= Beginning of Section =
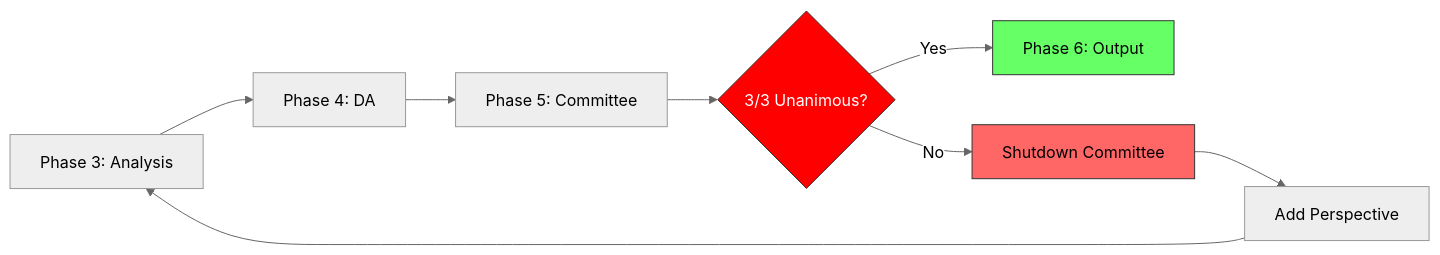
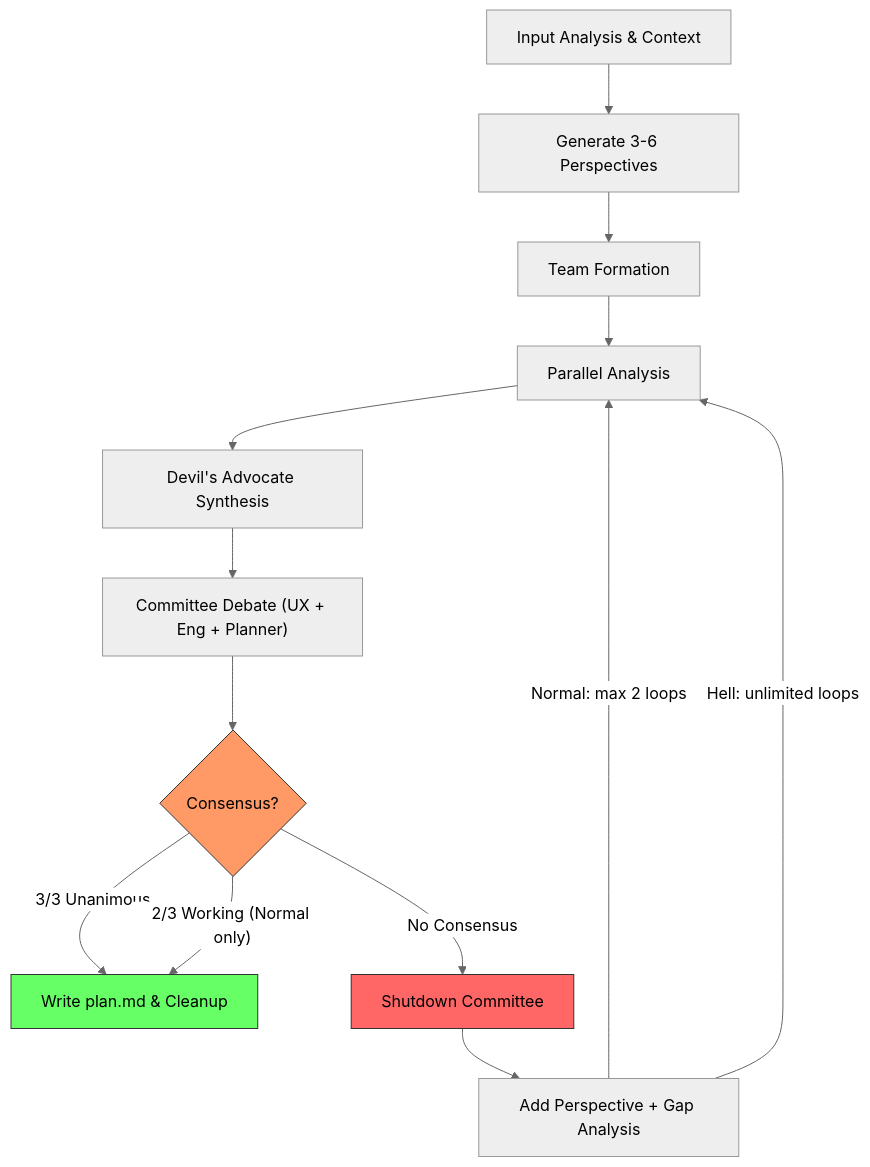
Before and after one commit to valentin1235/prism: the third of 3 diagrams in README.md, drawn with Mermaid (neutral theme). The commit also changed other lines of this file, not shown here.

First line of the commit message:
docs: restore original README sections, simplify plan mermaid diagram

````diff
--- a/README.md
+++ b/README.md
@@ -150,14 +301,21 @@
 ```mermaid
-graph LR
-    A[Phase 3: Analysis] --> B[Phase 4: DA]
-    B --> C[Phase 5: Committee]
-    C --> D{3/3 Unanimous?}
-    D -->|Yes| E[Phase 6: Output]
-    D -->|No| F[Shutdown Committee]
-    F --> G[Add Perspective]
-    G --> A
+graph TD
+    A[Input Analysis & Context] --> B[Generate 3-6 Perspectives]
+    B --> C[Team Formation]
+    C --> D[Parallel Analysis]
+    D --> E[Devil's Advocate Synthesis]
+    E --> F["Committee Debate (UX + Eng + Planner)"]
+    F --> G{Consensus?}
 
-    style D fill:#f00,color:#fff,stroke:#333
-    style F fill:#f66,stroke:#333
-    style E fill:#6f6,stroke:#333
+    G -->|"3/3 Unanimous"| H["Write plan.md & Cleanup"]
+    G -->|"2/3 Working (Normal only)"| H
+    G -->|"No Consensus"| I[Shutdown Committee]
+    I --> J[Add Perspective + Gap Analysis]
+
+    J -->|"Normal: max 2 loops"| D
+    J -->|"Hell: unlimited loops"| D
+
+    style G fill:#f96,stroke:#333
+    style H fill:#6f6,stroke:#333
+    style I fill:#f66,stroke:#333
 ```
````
= End of Section =
= Beginning of Section =
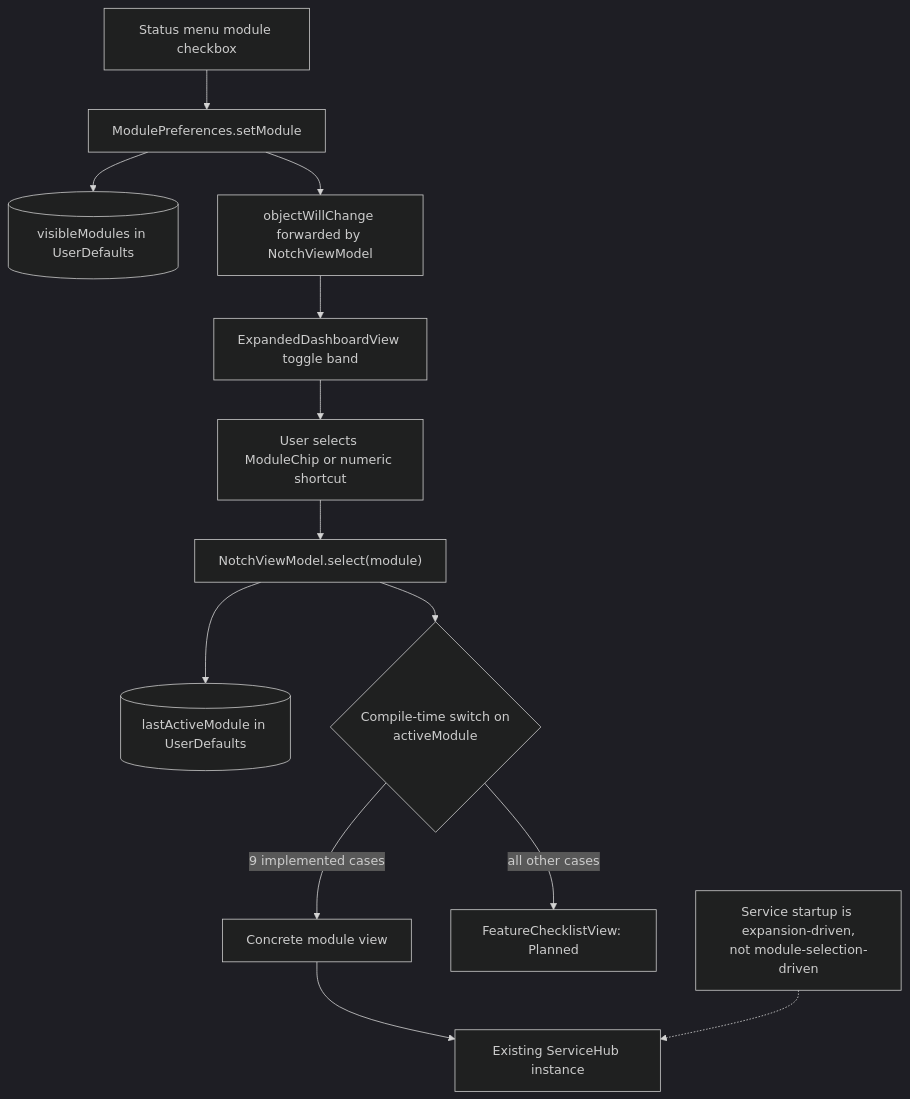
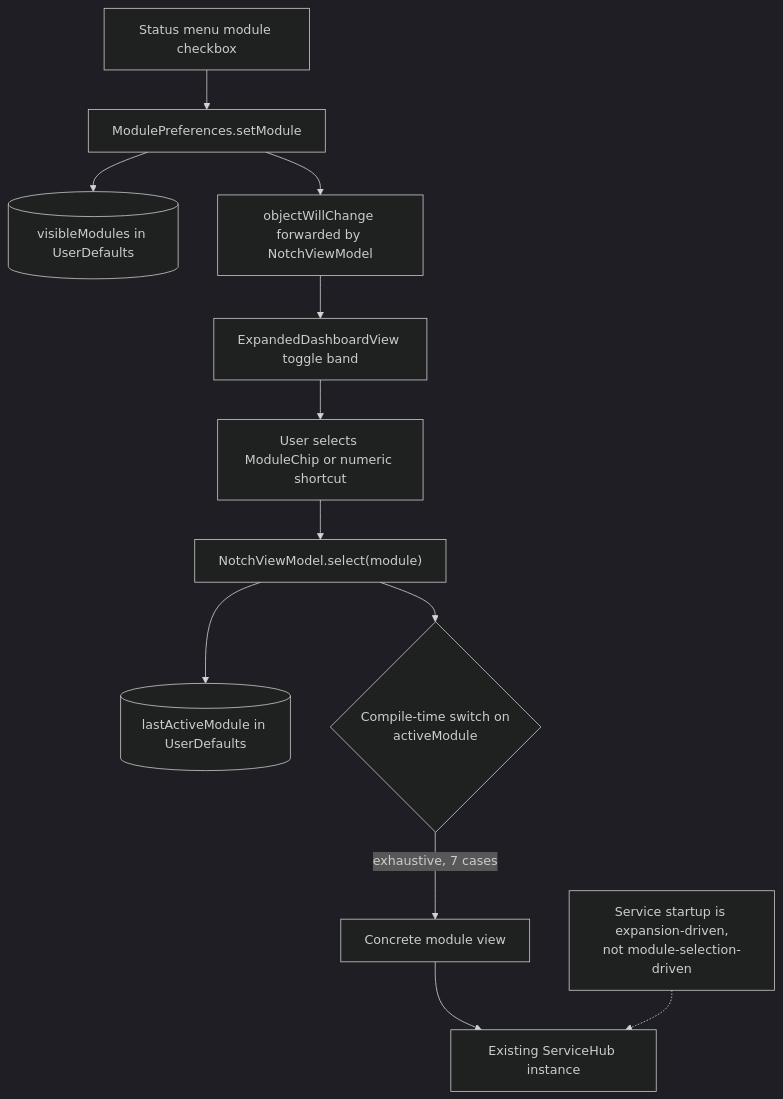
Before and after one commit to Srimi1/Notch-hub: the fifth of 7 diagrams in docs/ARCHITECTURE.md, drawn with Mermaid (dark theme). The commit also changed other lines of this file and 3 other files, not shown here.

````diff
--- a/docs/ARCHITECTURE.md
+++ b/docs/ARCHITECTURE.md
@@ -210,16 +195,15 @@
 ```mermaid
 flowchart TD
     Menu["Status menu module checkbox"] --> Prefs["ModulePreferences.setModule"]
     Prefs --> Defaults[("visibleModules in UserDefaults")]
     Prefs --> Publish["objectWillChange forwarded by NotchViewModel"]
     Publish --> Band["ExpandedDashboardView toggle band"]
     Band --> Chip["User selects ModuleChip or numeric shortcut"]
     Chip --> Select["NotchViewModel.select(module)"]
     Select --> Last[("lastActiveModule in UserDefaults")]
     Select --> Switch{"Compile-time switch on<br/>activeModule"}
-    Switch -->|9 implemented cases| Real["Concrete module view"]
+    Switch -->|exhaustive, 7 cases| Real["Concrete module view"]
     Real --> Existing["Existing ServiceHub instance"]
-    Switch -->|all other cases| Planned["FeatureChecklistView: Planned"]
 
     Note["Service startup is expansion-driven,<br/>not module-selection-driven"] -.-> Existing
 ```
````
= End of Section =
Looking at the records above, return exactly the lines from the line with "--> C[Team Formation]" to the line with "style H fill:#6f6,stroke:#333", both ends included.

+    B --> C[Team Formation]
+    C --> D[Parallel Analysis]
+    D --> E[Devil's Advocate Synthesis]
+    E --> F["Committee Debate (UX + Eng + Planner)"]
+    F --> G{Consensus?}
 
-    style D fill:#f00,color:#fff,stroke:#333
-    style F fill:#f66,stroke:#333
-    style E fill:#6f6,stroke:#333
+    G -->|"3/3 Unanimous"| H["Write plan.md & Cleanup"]
+    G -->|"2/3 Working (Normal only)"| H
+    G -->|"No Consensus"| I[Shutdown Committee]
+    I --> J[Add Perspective + Gap Analysis]
+
+    J -->|"Normal: max 2 loops"| D
+    J -->|"Hell: unlimited loops"| D
+
+    style G fill:#f96,stroke:#333
+    style H fill:#6f6,stroke:#333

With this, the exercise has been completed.